Jennifer Leigh Jones: Respite

January 2020

Jennifer Leigh Jones was born in Colorado. She is currently a Visiting Full-time Professor in the Fine Arts Department at Ringling College of Art and Design. In 2003 she received her BFA in Painting from Baylor University in Waco, TX.  While there, she spent a semester studying Painting in Florence at Lorenzo D’ Medici.  She received her MFA in Painting and Drawing in 2009 from the University of North Texas where she taught as an adjunct professor until 2014. From 2014 to 2018 she taught as an Associate Professor and served as the Department Chair at Navarro College, located near Dallas Texas.
Her work explores the relationships between objects and the memories they trigger.

Her work explores the relationships between objects and the memories they trigger. She is fascinated by the way the mind processes life events, from extreme traumas that life can sometimes yield to the soft tranquility of the mundane. Each object she portrays is inextricably bound to the memory of events. She employs a range of materials to evoke the distinctions between disparate objects and memories within a frame. The material selection enhances the temporal and commemorative aspects of the objects. Some are brought to the fore, in sharp clarity, sometimes rendered in detail using oil paint. Other objects, drawn in fine pencil, preside silently over the scene in ghostly delicacy.

Artist Statement

In my work, I explore the relationship between objects and the memories they trigger. I am fascinated by the manner in which the mind processes life events, from the extreme traumas that life can sometimes yield to the soft tranquility of playing with a tea set. Each object I portray is inextricably bound to the memory of events.
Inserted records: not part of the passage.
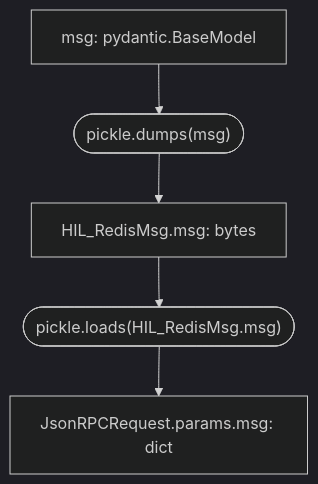
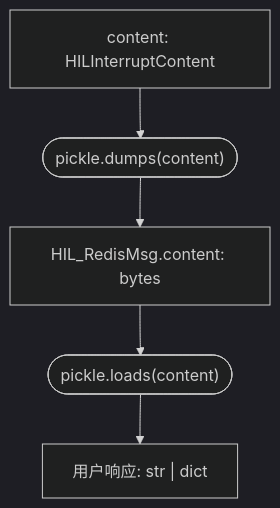
The second of 2 diagrams in docs/source/Components/Human In The Loop.rst (1071969980/IDIOT), drawn with Mermaid (dark theme) before and after one commit. The commit also changed other lines of this file and 6 other files, not shown here.

```diff
--- a/docs/source/Components/Human In The Loop.rst
+++ b/docs/source/Components/Human In The Loop.rst
@@ -118,15 +131,15 @@
 .. mermaid::
     :zoom:
-    :caption: 数据血缘
+    :caption: interrupt() 函数的数据处理流程
 
     graph TD
-        msg["msg: pydantic.BaseModel"]
-        p_d(["pickle.dumps(msg)"])
-        HIL["HIL_RedisMsg.msg: bytes"]
-        p_l(["pickle.loads(HIL_RedisMsg.msg)"])
-        rpc["JsonRPCRequest.params.msg: dict"]
+        content["content: HILInterruptContent"]
+        p_d(["pickle.dumps(content)"])
+        HIL["HIL_RedisMsg.content: bytes"]
+        p_l(["pickle.loads(content)"])
+        response["用户响应: str | dict"]
 
-        msg --> p_d
+        content --> p_d
         p_d --> HIL
         HIL --> p_l
-        p_l --> rpc
+        p_l --> response
```
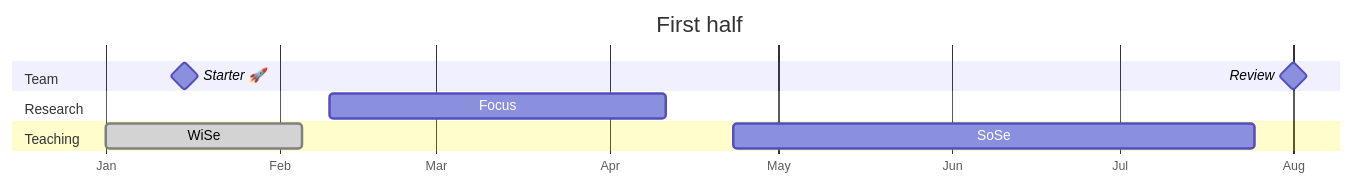
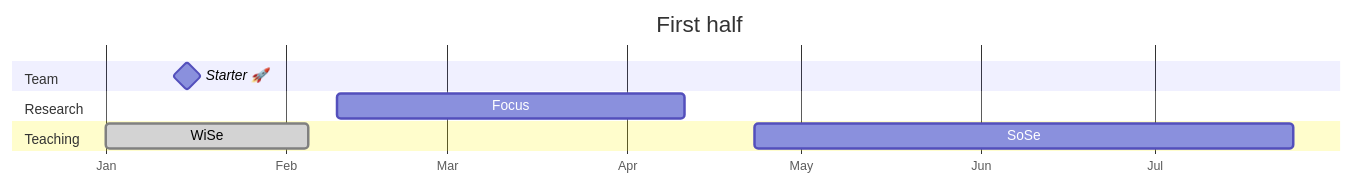
Before and after one commit to digital-work-lab/handbook: the first of 2 diagrams in docs/00.goals.md, drawn with Mermaid. The commit also changed other lines of this file, not shown here.

````diff
--- a/docs/00.goals.md
+++ b/docs/00.goals.md
@@ -71,21 +71,20 @@
 ```mermaid
 ---
 displayMode: compact
 ---
 gantt
     title First half
     dateFormat  YYYY-MM-DD
     todayMarker stroke-width:5px,stroke:red,opacity:0.8
     axisFormat %b
 
     section Team
     Starter 🚀  :milestone, {{ site.time | date: "%Y" }}-01-15, milestone
-    Review   :milestone, {{ site.time | date: "%Y" }}-08-01, milestone
 
     section Research
     Focus           :a2, {{ site.time | date: "%Y" }}-02-10, 60d
 
     section Teaching
     WiSe           :done, {{ site.time | date: "%Y" }}-01-01, 35d
     SoSe           :a1, {{ site.time | date: "%Y" }}-04-23, 93d
 ```
````
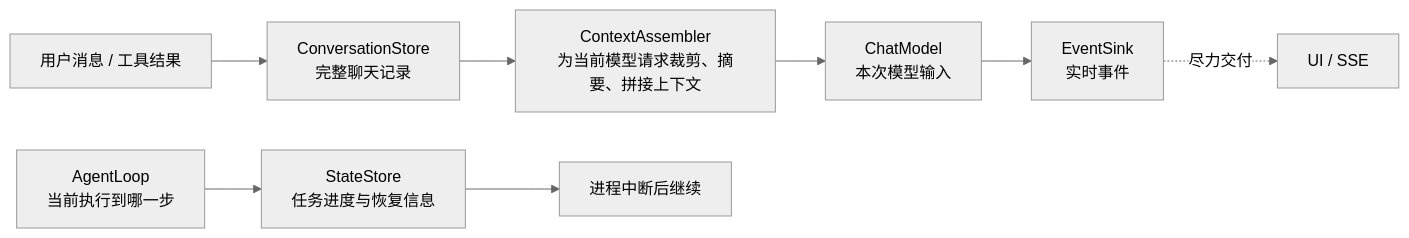
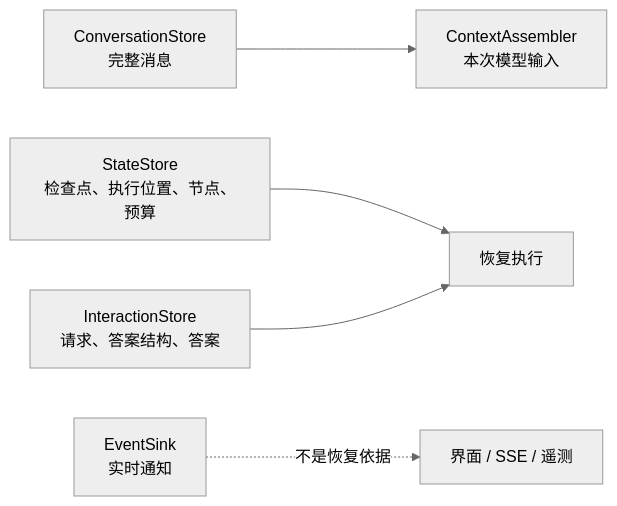
Diagram 12 of 18 in docs/architecture.md (Penglai-Link/eliteforge-agent-framework), drawn with Mermaid (neutral theme) before and after one commit. The commit also changed other lines of this file and 23 other files, not shown here.

````diff
--- a/docs/architecture.md
+++ b/docs/architecture.md
@@ -286,13 +433,7 @@
 ```mermaid
 flowchart LR
-    Input[用户消息 / 工具结果]
-    Input --> Conversation[ConversationStore\n完整聊天记录]
-    Conversation --> Context[ContextAssembler\n为当前模型请求裁剪、摘要、拼接上下文]
-    Context --> Model[ChatModel\n本次模型输入]
-
-    Loop[AgentLoop\n当前执行到哪一步] --> State[StateStore\n任务进度与恢复信息]
-    State --> Resume[进程中断后继续]
-
-    Model --> Live[EventSink\n实时事件]
-    Live -.尽力交付.-> UI[UI / SSE]
+    Conversation[ConversationStore<br/>完整消息] --> Context[ContextAssembler<br/>本次模型输入]
+    State[StateStore<br/>检查点、执行位置、节点、预算] --> Resume[恢复执行]
+    Interaction[InteractionStore<br/>请求、答案结构、答案] --> Resume
+    Event[EventSink<br/>实时通知] -. 不是恢复依据 .-> UI[界面 / SSE / 遥测]
 ```
````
The minimal field, in my works, reflects aspects of memory space where the objects reside. As the mind sharply recalls each detail and event of a specific object, the sense of time and space is blunted and falls away. Time-space collapses into the two-dimensional surface of the canvas and, simultaneously, extends to the infinite and distant horizon.

I employ a range of materials to evoke the distinctions between disparate objects and memories within a frame. The material selection enhances the temporal and commemorative aspects of the objects. Some are brought to the fore, in sharp clarity, and rendered in detail using gesso and charcoal. Other objects, rendered in fine pencil, preside silently over the scene in ghostly delicacy.

The objects are orchestrated and assembled, within the scene, based on my own associations and history. The internal narratives driving the selection and placement of objects and landscape are extremely personal and specific. However, by removing my story from the completed image, I allow the viewer to enter the reverie of his or her own memory space. The universal nature of precious objects and its attendant memories allows the viewer to develop their own narratives relating to the objects portrayed and the painting itself becomes a memory object with which the viewer creates a new and extending memory web.